(WHAT IS BEING ASKED)
What is the number of lines in the following data that contain "architecture"? Answer with the number alone.

RECORDS Start Marker

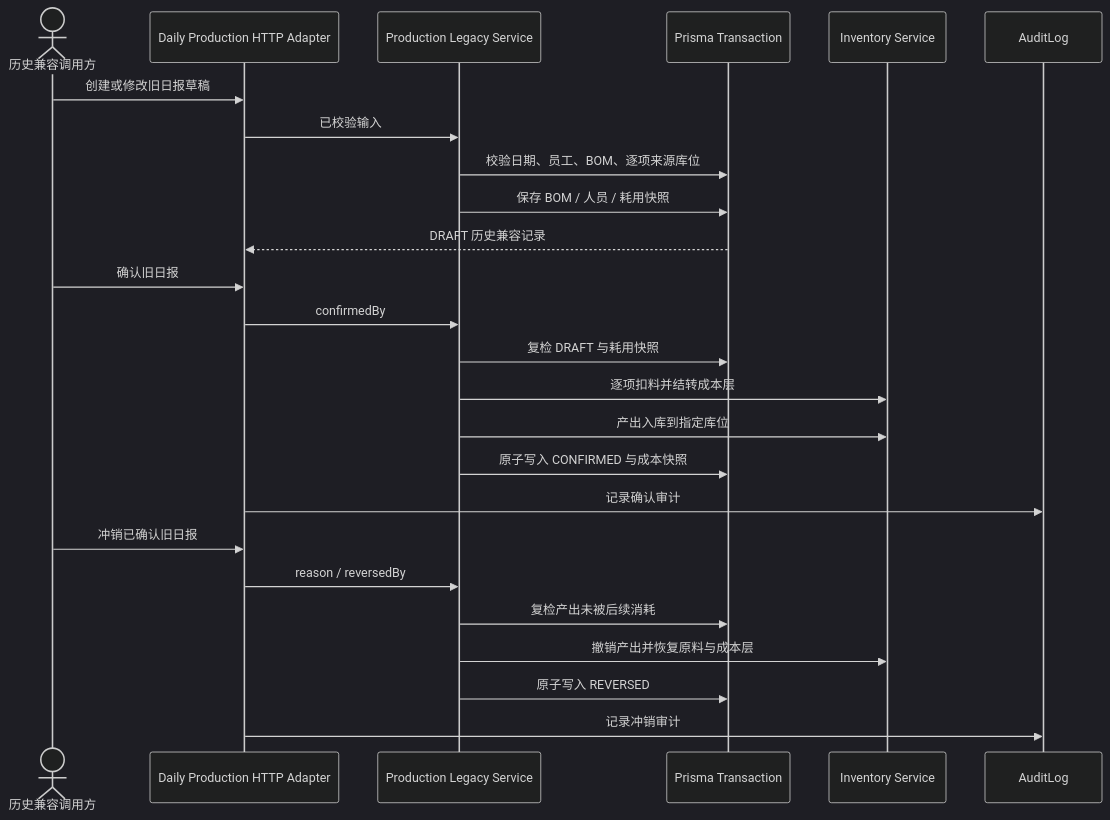
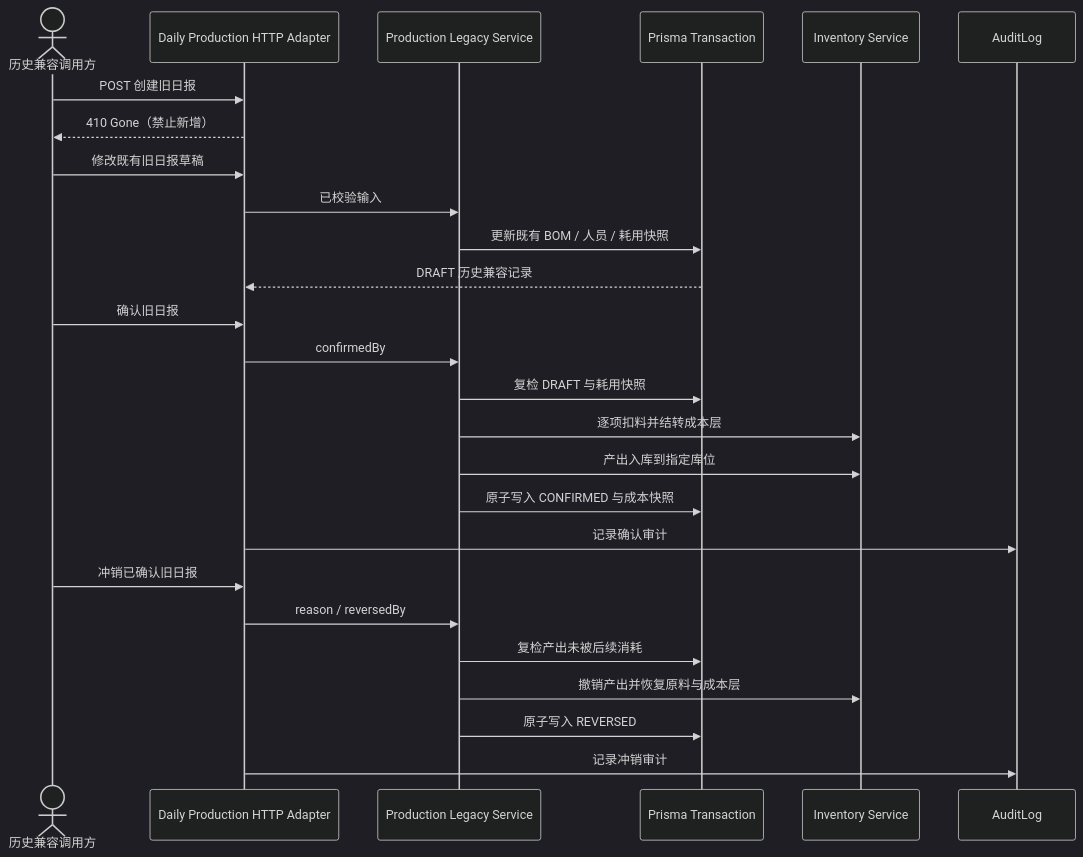
Diagram 16 of 17 in docs/architecture/系统时序图.md (goldf2/mes-lite), drawn with Mermaid (dark theme) before and after one commit. The commit also changed other lines of this file and 34 other files, not shown here.

````diff
--- a/docs/architecture/系统时序图.md
+++ b/docs/architecture/系统时序图.md
@@ -499,30 +499,32 @@
 ```mermaid
 sequenceDiagram
   actor H as 历史兼容调用方
   participant API as Daily Production HTTP Adapter
   participant S as Production Legacy Service
   participant DB as Prisma Transaction
   participant I as Inventory Service
   participant A as AuditLog
 
-  H->>API: 创建或修改旧日报草稿
+  H->>API: POST 创建旧日报
+  API-->>H: 410 Gone（禁止新增）
+
+  H->>API: 修改既有旧日报草稿
   API->>S: 已校验输入
-  S->>DB: 校验日期、员工、BOM、逐项来源库位
-  S->>DB: 保存 BOM / 人员 / 耗用快照
+  S->>DB: 更新既有 BOM / 人员 / 耗用快照
   DB-->>API: DRAFT 历史兼容记录
 
   H->>API: 确认旧日报
   API->>S: confirmedBy
   S->>DB: 复检 DRAFT 与耗用快照
   S->>I: 逐项扣料并结转成本层
   S->>I: 产出入库到指定库位
   S->>DB: 原子写入 CONFIRMED 与成本快照
   API->>A: 记录确认审计
 
   H->>API: 冲销已确认旧日报
   API->>S: reason / reversedBy
   S->>DB: 复检产出未被后续消耗
   S->>I: 撤销产出并恢复原料与成本层
   S->>DB: 原子写入 REVERSED
   API->>A: 记录冲销审计
 ```
````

RECORDS End Marker

(RESULT OF THIS TASK)
3